"A relative shared they were in need of peanut butter and jelly," Duckworth told the Herald and Review. "Their school is 2,000 kids and it's really popular. We don't have that much space, so ours is outside the door. Students are always asking for a snack, so we thought we would try it."
Warnings will be posted for students who have allergies to peanuts, Duckworth said. Those students will be directed to the school office, where they can make jelly sandwiches.
Teachers are hoping to keep the sandwich stations open throughout the rest of the school year, WCIA reported.
So far, the plan is working.
"We don't normally bring snacks to school so this just helped get through the day," junior Kerrigan Boyn told WCIA.
Duckworth said the school went through 13 loaves of bread the first day they unveiled the program, the Herald and Review reported.
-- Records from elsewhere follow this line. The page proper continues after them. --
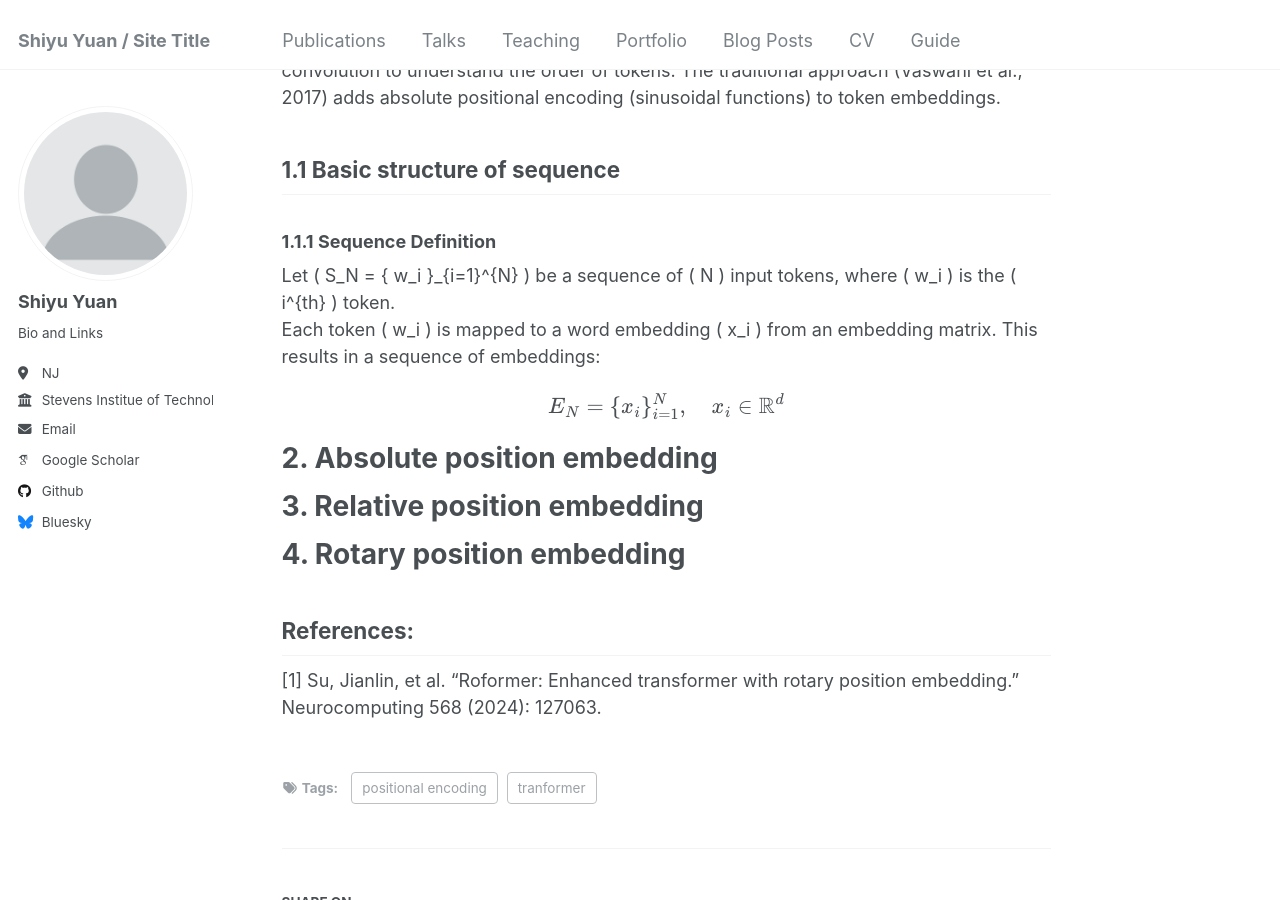
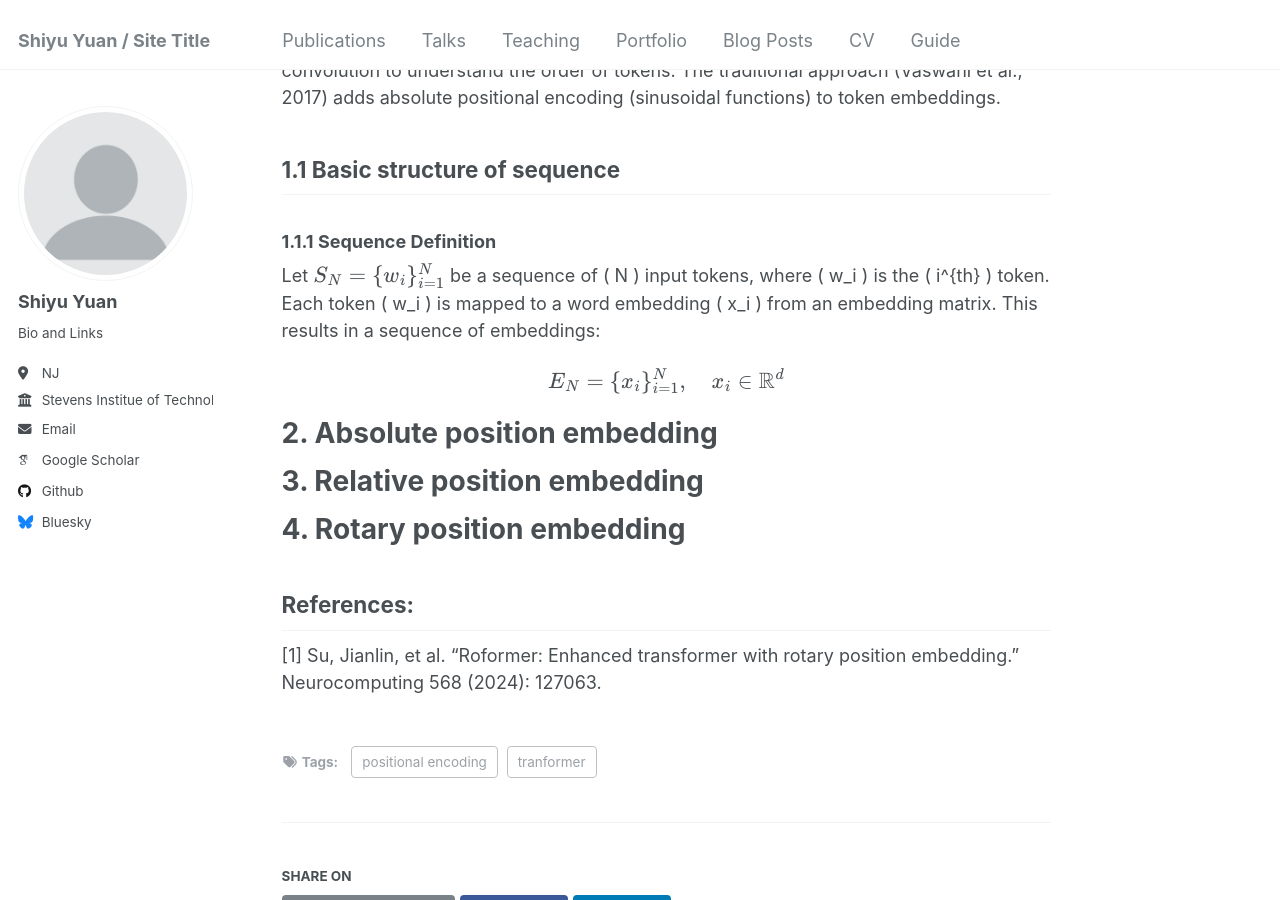
Before and after one commit to syyuan2021/syy2025, a Jekyll site: the page built from _posts/2025-01-31-blog-post-2.md, in a window 1280 px wide and 900 px high, scrolled down 352 px. Built offline with Jekyll 4.4.1, drawn with Linux system fonts in a browser that asks for light colours; some web fonts are replaced.

```diff
--- a/_posts/2025-01-31-blog-post-2.md
+++ b/_posts/2025-01-31-blog-post-2.md
@@ -13,7 +13,7 @@ such as rotary positional embedding (ROPE). [1]
 In Transformers, positional encoding is essential since the model lacks recurrence or convolution to understand the order of tokens. The traditional approach (Vaswani et al., 2017) adds absolute positional encoding (sinusoidal functions) to token embeddings.
 ## 1.1 Basic structure of sequence
 ### 1.1.1 Sequence Definition
-Let \( S_N = \{ w_i \}_{i=1}^{N} \) be a sequence of \( N \) input tokens, where \( w_i \) is the \( i^{th} \) token.
+Let $$ S_N = \{ w_i \}_{i=1}^{N} $$ be a sequence of \( N \) input tokens, where \( w_i \) is the \( i^{th} \) token.
 Each token \( w_i \) is mapped to a word embedding \( x_i \) from an embedding matrix. This results in a sequence of embeddings:
 
 $$
```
The school is raising money to help defray the cost of the snacks through casual dress Fridays, where students donate $1 to wear jeans or school-appropriate pajamas, the newspaper reported.
Duckworth said the school is looking for donations of bread, peanut butter and jelly, along with grocery store gift cards, the Herald & Review reported.